Activity: Type out the complete listing below word for word, without its pictures.
※
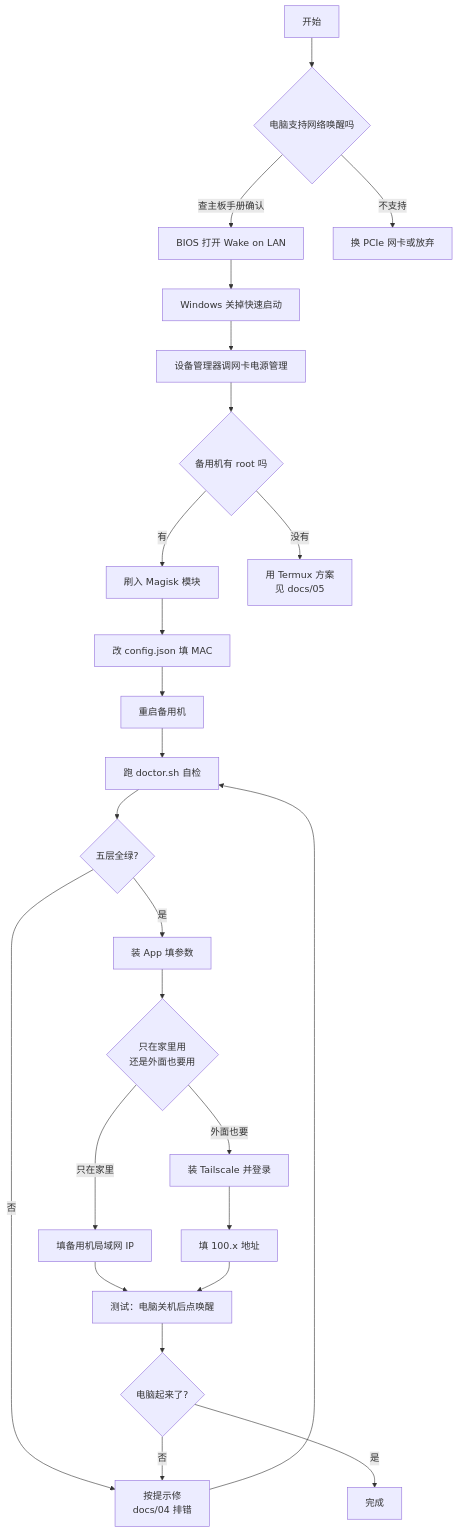
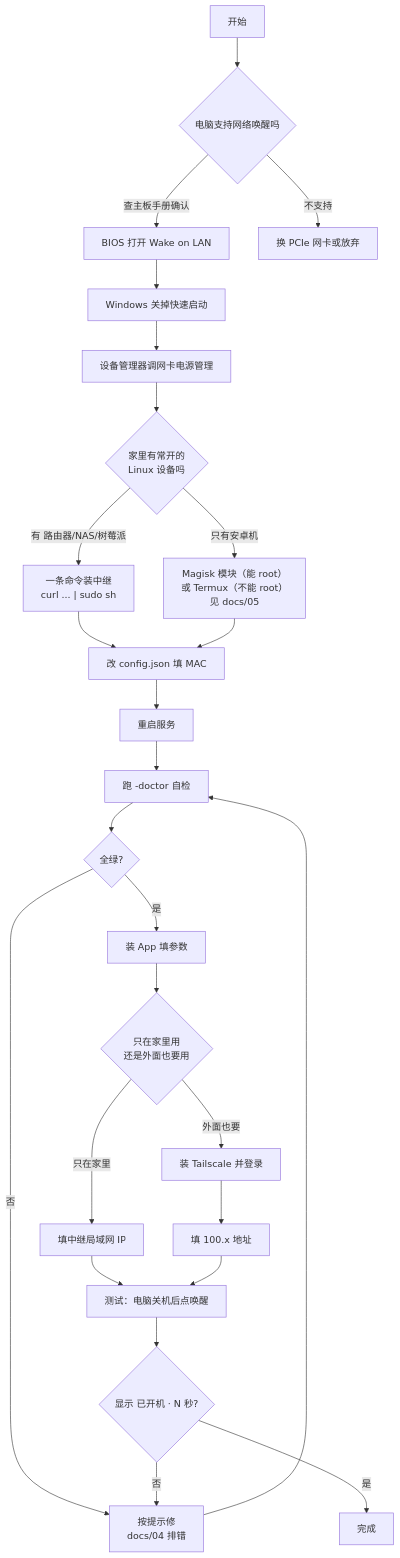
One commit to huangJUN6666/wol-relay-android changed the first of 2 diagrams in README.md. Above: the diagram before and after it, drawn with Mermaid. The commit also changed other lines of this file and 31 other files, not shown here.

````diff
--- a/README.md
+++ b/README.md
@@ -75,27 +114,28 @@
 ```mermaid
 flowchart TD
     A[开始] --> B{电脑支持网络唤醒吗}
     B -->|查主板手册确认| C[BIOS 打开 Wake on LAN]
     B -->|不支持| Z1[换 PCIe 网卡或放弃]
     C --> D[Windows 关掉快速启动]
     D --> E[设备管理器调网卡电源管理]
-    E --> F{备用机有 root 吗}
-    F -->|有| G[刷入 Magisk 模块]
-    F -->|没有| H[用 Termux 方案<br/>见 docs/05]
+    E --> F{家里有常开的<br/>Linux 设备吗}
+    F -->|有 路由器/NAS/树莓派| G["一条命令装中继<br/>curl ... | sudo sh"]
+    F -->|只有安卓机| H["Magisk 模块（能 root）<br/>或 Termux（不能 root）<br/>见 docs/05"]
     G --> I[改 config.json 填 MAC]
-    I --> J[重启备用机]
-    J --> K[跑 doctor.sh 自检]
-    K --> L{五层全绿?}
+    H --> I
+    I --> J[重启服务]
+    J --> K[跑 -doctor 自检]
+    K --> L{全绿?}
     L -->|否| M[按提示修<br/>docs/04 排错]
     M --> K
     L -->|是| N[装 App 填参数]
     N --> O{只在家里用<br/>还是外面也要用}
-    O -->|只在家里| P[填备用机局域网 IP]
+    O -->|只在家里| P[填中继局域网 IP]
     O -->|外面也要| Q[装 Tailscale 并登录]
     Q --> R[填 100.x 地址]
     P --> S[测试：电脑关机后点唤醒]
     R --> S
-    S --> T{电脑起来了?}
+    S --> T{显示 已开机 · N 秒?}
     T -->|否| M
     T -->|是| U[完成]
 ```
````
※
Reply to the task:
One commit to huangJUN6666/wol-relay-android changed the first of 2 diagrams in README.md. Above: the diagram before and after it, drawn with Mermaid. The commit also changed other lines of this file and 31 other files, not shown here.

````diff
--- a/README.md
+++ b/README.md
@@ -75,27 +114,28 @@
 ```mermaid
 flowchart TD
     A[开始] --> B{电脑支持网络唤醒吗}
     B -->|查主板手册确认| C[BIOS 打开 Wake on LAN]
     B -->|不支持| Z1[换 PCIe 网卡或放弃]
     C --> D[Windows 关掉快速启动]
     D --> E[设备管理器调网卡电源管理]
-    E --> F{备用机有 root 吗}
-    F -->|有| G[刷入 Magisk 模块]
-    F -->|没有| H[用 Termux 方案<br/>见 docs/05]
+    E --> F{家里有常开的<br/>Linux 设备吗}
+    F -->|有 路由器/NAS/树莓派| G["一条命令装中继<br/>curl ... | sudo sh"]
+    F -->|只有安卓机| H["Magisk 模块（能 root）<br/>或 Termux（不能 root）<br/>见 docs/05"]
     G --> I[改 config.json 填 MAC]
-    I --> J[重启备用机]
-    J --> K[跑 doctor.sh 自检]
-    K --> L{五层全绿?}
+    H --> I
+    I --> J[重启服务]
+    J --> K[跑 -doctor 自检]
+    K --> L{全绿?}
     L -->|否| M[按提示修<br/>docs/04 排错]
     M --> K
     L -->|是| N[装 App 填参数]
     N --> O{只在家里用<br/>还是外面也要用}
-    O -->|只在家里| P[填备用机局域网 IP]
+    O -->|只在家里| P[填中继局域网 IP]
     O -->|外面也要| Q[装 Tailscale 并登录]
     Q --> R[填 100.x 地址]
     P --> S[测试：电脑关机后点唤醒]
     R --> S
-    S --> T{电脑起来了?}
+    S --> T{显示 已开机 · N 秒?}
     T -->|否| M
     T -->|是| U[完成]
 ```
````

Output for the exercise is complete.